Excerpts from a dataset
◇ ◇ ◇ ◇ ◇ ◇ ◇
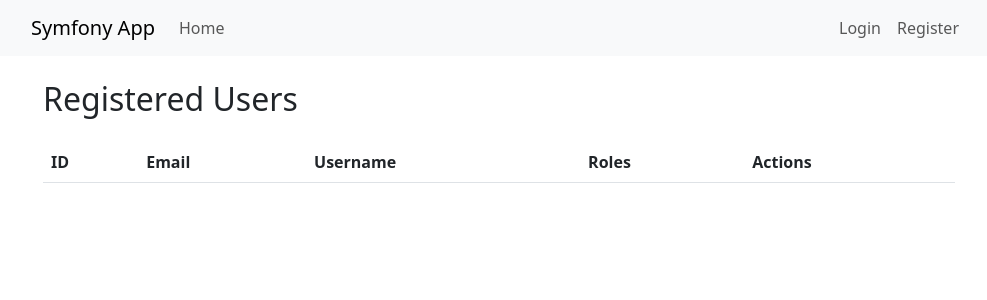
After one commit to ArseniAliakseichyk/PHP-Symfony-Blog-Platform, a Symfony app: template templates/admin/users.html.twig in a window 1280 px wide. The commit adds this page. Shown: the top 300 px of the page, without its empty margins (141-1128 px from the left). Run offline with Twig, Linux system fonts and the light colour scheme; the template is opened without the code that fills it, so the values that code supplies are empty; some libraries are stand-ins or nearby versions.

Commit message:
add_AdminController

```diff
--- a/src/Command/CreateUserCommand.php
+++ b/src/Command/CreateUserCommand.php
@@ -28,6 +28,7 @@ class CreateUserCommand extends Command
 {
     $this
         ->addArgument('email', InputArgument::REQUIRED, 'User email')
+        ->addArgument('username', InputArgument::REQUIRED, 'User username')
         ->addArgument('password', InputArgument::REQUIRED, 'User password');
 }
 
@@ -35,6 +36,7 @@ class CreateUserCommand extends Command
 {
     $user = new User();
     $user->setEmail($input->getArgument('email'));
+    $user->setUsername($input->getArgument('username'));
 
     $hashedPassword = $this->passwordHasher->hashPassword(
         $user,
--- /dev/null
+++ b/templates/admin/users.html.twig
@@ -0,0 +1,48 @@
+{% extends 'base.html.twig' %}
+
+{% block title %}User List{% endblock %}
+
+{% block body %}
+<div class="container">
+    <h2 class="my-4">Registered Users</h2>
+
+    <table class="table table-striped">
+        <thead>
+            <tr>
+                <th>ID</th>
+                <th>Email</th>
+                <th>Username</th>
+                <th>Roles</th>
+                <th>Actions</th>
+            </tr>
+        </thead>
+        <tbody>
+        {% for user in users %}
+            <tr>
+                <td>{{ user.id }}</td>
+                <td>{{ user.email }}</td>
+                <td>{{ user.username }}</td>
+                <td>{{ user.roles|join(', ') }}</td>
+                <td>
+                    {% if user != app.user %}
+                    <form
+                        method="post"
+                        action="{{ path('admin_user_delete', {'id': user.id}) }}"
+                        onsubmit="return confirm('Are you sure you want to delete this user?')"
+                        class="d-inline"
+                    >
+                        <input type="hidden" name="_token" value="{{ csrf_token('delete-user' ~ user.id) }}">
+                        <button class="btn btn-danger btn-sm">
+                            <i class="bi bi-trash"></i> Delete
+                        </button>
+                    </form>
+                    {% else %}
+                        <span class="text-muted">Current user</span>
+                    {% endif %}
+                </td>
+            </tr>
+        {% endfor %}
+        </tbody>
+    </table>
+</div>
+{% endblock %}
--- a/templates/base.html.twig
+++ b/templates/base.html.twig
@@ -2,6 +2,7 @@
 <!DOCTYPE html>
 <html lang="{{ app.request.locale }}">
 <head>
+    <link rel="stylesheet" href="https://cdn.jsdelivr.net/npm/bootstrap-icons@1.11.1/font/bootstrap-icons.css">
     <meta charset="UTF-8">
     <meta name="viewport" content="width=device-width, initial-scale=1">
     <title>{% block title %}Symfony App{% endblock %}</title>
@@ -25,10 +26,10 @@
                     <a class="nav-link" href="{{ path('home') }}">Home</a>
                 </li>
                 {% if is_granted('ROLE_ADMIN') %}
-                <li class="nav-item">
-                    <a class="nav-link" href="#">Admin</a>
-                </li>
-                {% endif %}
+<li class="nav-item">
+    <a class="nav-link" href="{{ path('admin_users') }}">Users</a>
+</li>
+{% endif %}
             </ul>
             <ul class="navbar-nav">
                 {% if app.user %}
--- a/templates/home/index.html.twig
+++ b/templates/home/index.html.twig
@@ -35,7 +35,7 @@
     </span>
 </div>
 
-                    {% if app.user and app.user == post.author %}
+                    {% if app.user and (app.user == post.author or is_granted('ROLE_ADMIN')) %}
     <div class="d-flex gap-2 mt-3">
         <a href="{{ path('post_edit', {'id': post.id}) }}" class="btn btn-sm btn-warning">Edit</a>
         <form action="{{ path('post_delete', {'id': post.id}) }}" method="post">
--- a/templates/registration/register.html.twig
+++ b/templates/registration/register.html.twig
@@ -13,6 +13,7 @@
 
                     {{ form_start(registrationForm, {'attr': {'class': 'needs-validation', 'novalidate': 'novalidate'}}) }}
 
+                        {# Добавляем поле username #}
                         <div class="mb-3">
                             {{ form_label(registrationForm.username, 'Username', {'label_attr': {'class': 'form-label'}}) }}
                             {{ form_widget(registrationForm.username, {
```
Also changed, not shown: src/Controller/AdminController.php (added, +48 -0 lines), src/Controller/RegistrationController.php (+4 -3 lines), src/Entity/User.php (+5 -5 lines), src/Form/RegistrationFormType.php (+7 -1 lines), src/Security/Voter/PostVoter.php (+7 -7 lines). Lines whose indentation alone changed are shown as unchanged.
◇ ◇ ◇ ◇ ◇ ◇ ◇
■ What this task involves ■
In the data above, find each line where the string "Command" appears, then copy it.

■ Result of this exercise ■
--- a/src/Command/CreateUserCommand.php
+++ b/src/Command/CreateUserCommand.php
@@ -28,6 +28,7 @@ class CreateUserCommand extends Command
@@ -35,6 +36,7 @@ class CreateUserCommand extends Command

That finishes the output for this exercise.